Figure 1. Multiple sequence alignment of p53 of different species. Predicted p53 orthologs were searched using online resources (UCSC Genome Browser, Ensembl Genome Browser and Nothobranchius furzeri transcriptome browser found at https://gen100.imb-jena.de/EST2UNI/nfintb/) and aligned using the online Praline program. Post-translational modified amino acid residues conserved in 7 or more out of 9 species are boxed in black and highlighted with a black spot: note that S15, the phosphorylation site of ATM, is conserved in all the species with the exception of N. furzeri; post-translational modified amino acid residues conserved in 6 or 5 out of 9 species are boxed in red; post-translational modified amino acid residues conserved in 3 or 4 out of 9 are boxed in orange or blue; post-translational modified amino acid residues conserved in 2 out of 9 species are boxed in yellow; post-translational modified amino acid residues present only in human sequence are not indicated. Starting site of Transactivating Domain (TAD), Proline rich Domain (PRD), DNA Binding Domain (DBD), Tetramerization Domain (TD) and C-terminal Regulating Domain (CRD) are indicated. Hsa: Homo sapiens, Mmu: Mus musculus, Xtr: Xenopus tropicalis, Ola: Oryzias latipes (medaka), Tru: Takifugu rubripes (fugu), Dre: Danio rerio (zebrafish), Nfu: Nothobranchius furzeri, Dme: Drosophila melanogaster, Cel: Caenorhabditis elegans.

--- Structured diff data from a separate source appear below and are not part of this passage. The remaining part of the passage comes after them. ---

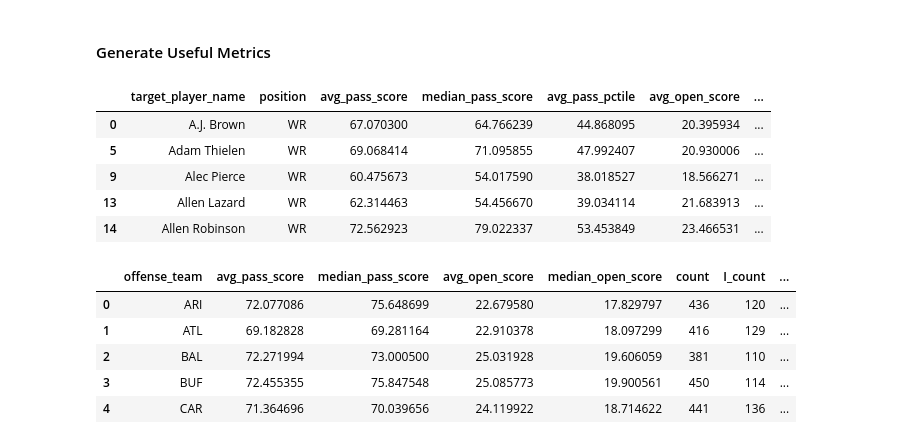
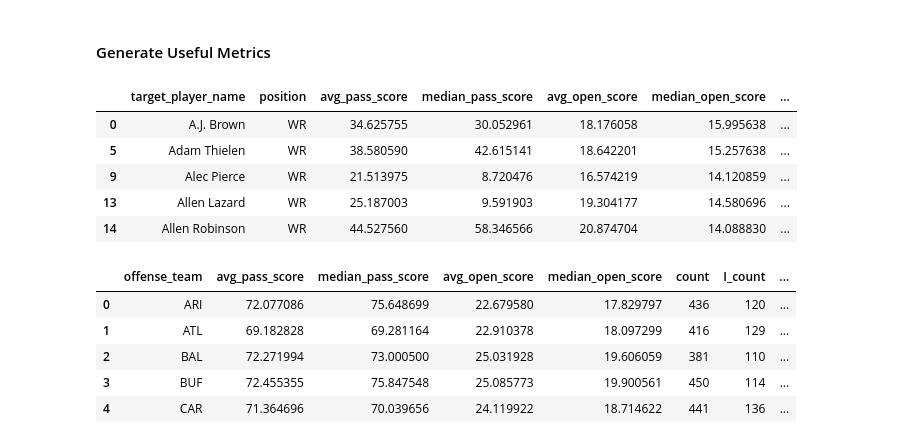
Before and after one commit to cwphung/databowl_2025, a Jupyter notebook: visualilzation.ipynb, the cells around one changed output. Cells and saved outputs as stored; diff of their text form; code cells hidden in the pictures.

Commit message:
Fixed Metrics

```diff
--- a/visualilzation.ipynb
+++ b/visualilzation.ipynb
@@ -354,10 +309,10 @@ Using these distributions, let's define:
 # %%
 processed_data_df["pass_pctile"] = (
-    processed_data_df["pass_score_scaled"]
+    processed_data_df["pass_score_raw"]
            .rank(pct=True) * 100
 )
 processed_data_df["open_pctile"] = (
-    processed_data_df["open_score_scaled"]
+    processed_data_df["open_score_raw"]
            .rank(pct=True) * 100
 )
 # %%
@@ -374,4 +329,4 @@ pass_test = torch.tensor(pass_test, dtype=torch.float32).unsqueeze(1)
 input_test = torch.hstack((open_test, pass_test))
 
 expected_success = model(input_test).detach().numpy().squeeze(1)
-processed_data_df['expected_success'] = expected_success*100
+processed_data_df['expected_C_pct'] = expected_success*100
@@ -394,7 +377,7 @@ def label_row(row):
 
 processed_data_df["play_category"] = processed_data_df.apply(label_row, axis=1)
 # %%
-processed_data_df["splash_play"] = (processed_data_df["pass_result"] == "C") & (processed_data_df["expected_success"] < 50)
+processed_data_df["splash_play"] = (processed_data_df["pass_result"] == "C") & (processed_data_df["expected_C_pct"] < 50)
 # %%
 processed_data_df
 # %% [output]
@@ -418,42 +401,51 @@ processed_data_df.to_csv('processed_data.csv', index=False)
 # %%
 player_metrics_df = processed_data_df.groupby(['target_player_name'], as_index=False).agg(
     position=('target_player_position', 'first'),
-    avg_pass_score=('pass_score_scaled', 'mean'),
-    median_pass_score=('pass_score_scaled', 'median'),
-    avg_pass_pctile=('pass_pctile', 'mean'),
-    avg_open_score=('open_score_scaled', 'mean'),
-    median_open_score=('open_score_scaled', 'median'),
-    avg_open_pctile=('open_pctile', 'mean'),
-    expected_success=('expected_success', 'median'),
-    count=('open_score_scaled', 'count'),
+    avg_pass_score=('pass_score_raw', 'mean'),
+    median_pass_score=('pass_score_raw', 'median'),
+    avg_open_score=('open_score_raw', 'mean'),
+    median_open_score=('open_score_raw', 'median'),
+    avg_expected_C_pct=('expected_C_pct', 'mean'),
+    count=('open_score_raw', 'count'),
     splash_plays=('splash_play', lambda x: (x == True).sum()),
     I_count=('pass_result', lambda x: (x == 'I').sum()),
     C_count=('pass_result', lambda x: (x == 'C').sum()),
     open_count=('open_receiver', lambda x: (x == True).sum()),
     blanket_count=('blanketed_receiver', lambda x: (x == True).sum()),
     gp_count=('exceptional_pass', lambda x: (x == True).sum()),
     bp_count=('bad_pass', lambda x: (x == True).sum())
 )
-player_metrics_df['I_pct'] = player_metrics_df['I_count'] / player_metrics_df['count']
-player_metrics_df['C_pct'] = player_metrics_df['C_count'] / player_metrics_df['count']
+player_metrics_df['I_pct'] = player_metrics_df['I_count'] / player_metrics_df['count'] * 100.0
+player_metrics_df['C_pct'] = player_metrics_df['C_count'] / player_metrics_df['count'] * 100.0
 
 MIN_TOTAL_PLAYS = 40
 player_totals = player_metrics_df.groupby("target_player_name")["count"].sum()
 eligible_players = player_totals[player_totals >= MIN_TOTAL_PLAYS].index
 
 filtered_player_metrics_df = player_metrics_df[
     (player_metrics_df["target_player_name"].isin(eligible_players))
 ].copy()
 
+filtered_player_metrics_df["pass_pctile"] = (
+    filtered_player_metrics_df["avg_pass_score"]
+           .rank(pct=True) * 100
+)
+filtered_player_metrics_df["open_pctile"] = (
+    filtered_player_metrics_df["avg_open_score"]
+           .rank(pct=True) * 100
+)
+
+filtered_player_metrics_df["CPA"] = filtered_player_metrics_df["C_pct"] - filtered_player_metrics_df["avg_expected_C_pct"]
+
 filtered_player_metrics_df.to_csv('player_metrics.csv', index=False)
 filtered_player_metrics_df.head()
 # %% [output]
-|  | target_player_name | position | avg_pass_score | median_pass_score | avg_pass_pctile | avg_open_score | ... |
-| 0 | A.J. Brown | WR | 67.070300 | 64.766239 | 44.868095 | 20.395934 | ... |
-| 5 | Adam Thielen | WR | 69.068414 | 71.095855 | 47.992407 | 20.930006 | ... |
-| 9 | Alec Pierce | WR | 60.475673 | 54.017590 | 38.018527 | 18.566271 | ... |
-| 13 | Allen Lazard | WR | 62.314463 | 54.456670 | 39.034114 | 21.683913 | ... |
-| 14 | Allen Robinson | WR | 72.562923 | 79.022337 | 53.453849 | 23.466531 | ... |
+|  | target_player_name | position | avg_pass_score | median_pass_score | avg_open_score | median_open_score | ... |
+| 0 | A.J. Brown | WR | 34.625755 | 30.052961 | 18.176058 | 15.995638 | ... |
+| 5 | Adam Thielen | WR | 38.580590 | 42.615141 | 18.642201 | 15.257638 | ... |
+| 9 | Alec Pierce | WR | 21.513975 | 8.720476 | 16.574219 | 14.120859 | ... |
+| 13 | Allen Lazard | WR | 25.187003 | 9.591903 | 19.304177 | 14.580696 | ... |
+| 14 | Allen Robinson | WR | 44.527560 | 58.346566 | 20.874704 | 14.088830 | ... |
 # %%
 team_off_metrics = processed_data_df.groupby('offense_team', as_index=False).agg(
     avg_pass_score=('pass_score_scaled', 'mean'),
```
Also changed, not shown: parts of 8 cells of this notebook, 5 other files.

Figure 2. Modular organization of p53 orthologs of different vertebrate and invertebrate species. TAD, violet: Transactivation Domain; PRD, green: Proline Rich Domain; DBD, yellow: DNA Binding Domain, TD, dark blue: Tetramerization domain; CRD, fuchsia: C-terminal Regulatory Domain. Post-translational modified amino acid residues are indicated: serines with a pink spot, threonines with a blue spot, and lysines with a green spot and cysteines with an orange spot. For Homo sapiens, it is also indicated the position in the sequence and the type of post-translational modification (P=phosphorylation, A=acetylation, R=changing of the redox status, G=glycosylation, N=neddylation, S=sumoylation, M=methylation and U=ubiquitination). Amino acids of the human sequence are also numbered from 1 to 43: in other sequences than human, conserved amino acid residues are indicated only with the corresponding number and not with the position in their sequence. Amino acids are considered conserved even if they are substituted with a functionally similar one: for example, T18 is not found in N. furzeri, but this amino acid is here substituted with a serine, thus the number (4) is the same, but the color of the spot changes from blue to pink. S15 is indicated with a pink spot surrounded by a black circle: we want to focus the attention on this residue because it is the best known target site of ATM (Ataxia-Telangiectasia Mutated) kinase and it is one of the few amino acids conserved among all the considered species, with the interesting exception of N. furzeri.
Figure 3. Multiple sequence alignment of p66Shc CH2 domain of different species. Predicted p66Shc orthologs were searched using online resources (UCSC Genome Browser, Ensembl Genome Browser and Nothobranchius furzeri transcriptome browser found at https://gen100.imb-jena.de/EST2UNI/nfintb/) and aligned using the online Praline program. High homology regions within the CH2 domains are boxed in blue. Post-translational modified amino acid residues conserved in 8 or more out of 10 sequences are boxed in black and highlighted with a black spot: S54 is conserved among vertebrates and C. elegans T27F7.2; S139 is conserved among vertebrates and Drosophila. Post-translational modified amino acid residues conserved in 7 out of 10 sequences are boxed in red and highlighted with a red spot: S36 is conserved in vertebrates (with the exception of D. rerio) and C. elegans T27F7.2; amino acids constituting the Cytochrome c binding domain (E125, E132, E133, W134 and W148) of p66Shc are conserved in vertebrates. Starting methionine of the predicted p66Shc is boxed in orange. Starting methionine of the predicted p52Shc is boxed in black: it is strictly conserved among vertebrates. Starting methionine of the predicted p46Shc is boxed in blue: it is conserved in mammals, X. tropicalis, D. melanogaster and C. elegans T27F7.2. Starting site of Phosphotyrosine Binding Domain (PTB) is indicated. Hsa: Homo sapiens, Mmu: Mus musculus, Xtr: Xenopus tropicalis, Ola: Oryzias latipes (medaka), Tru: Takifugu rubripes (fugu), Dre: Danio rerio (zebrafish), Nfu: Nothobranchius furzeri, Dme: Drosophila melanogaster, Cel: Caenorhabditis elegans T27F7.2 and F54A5.3a.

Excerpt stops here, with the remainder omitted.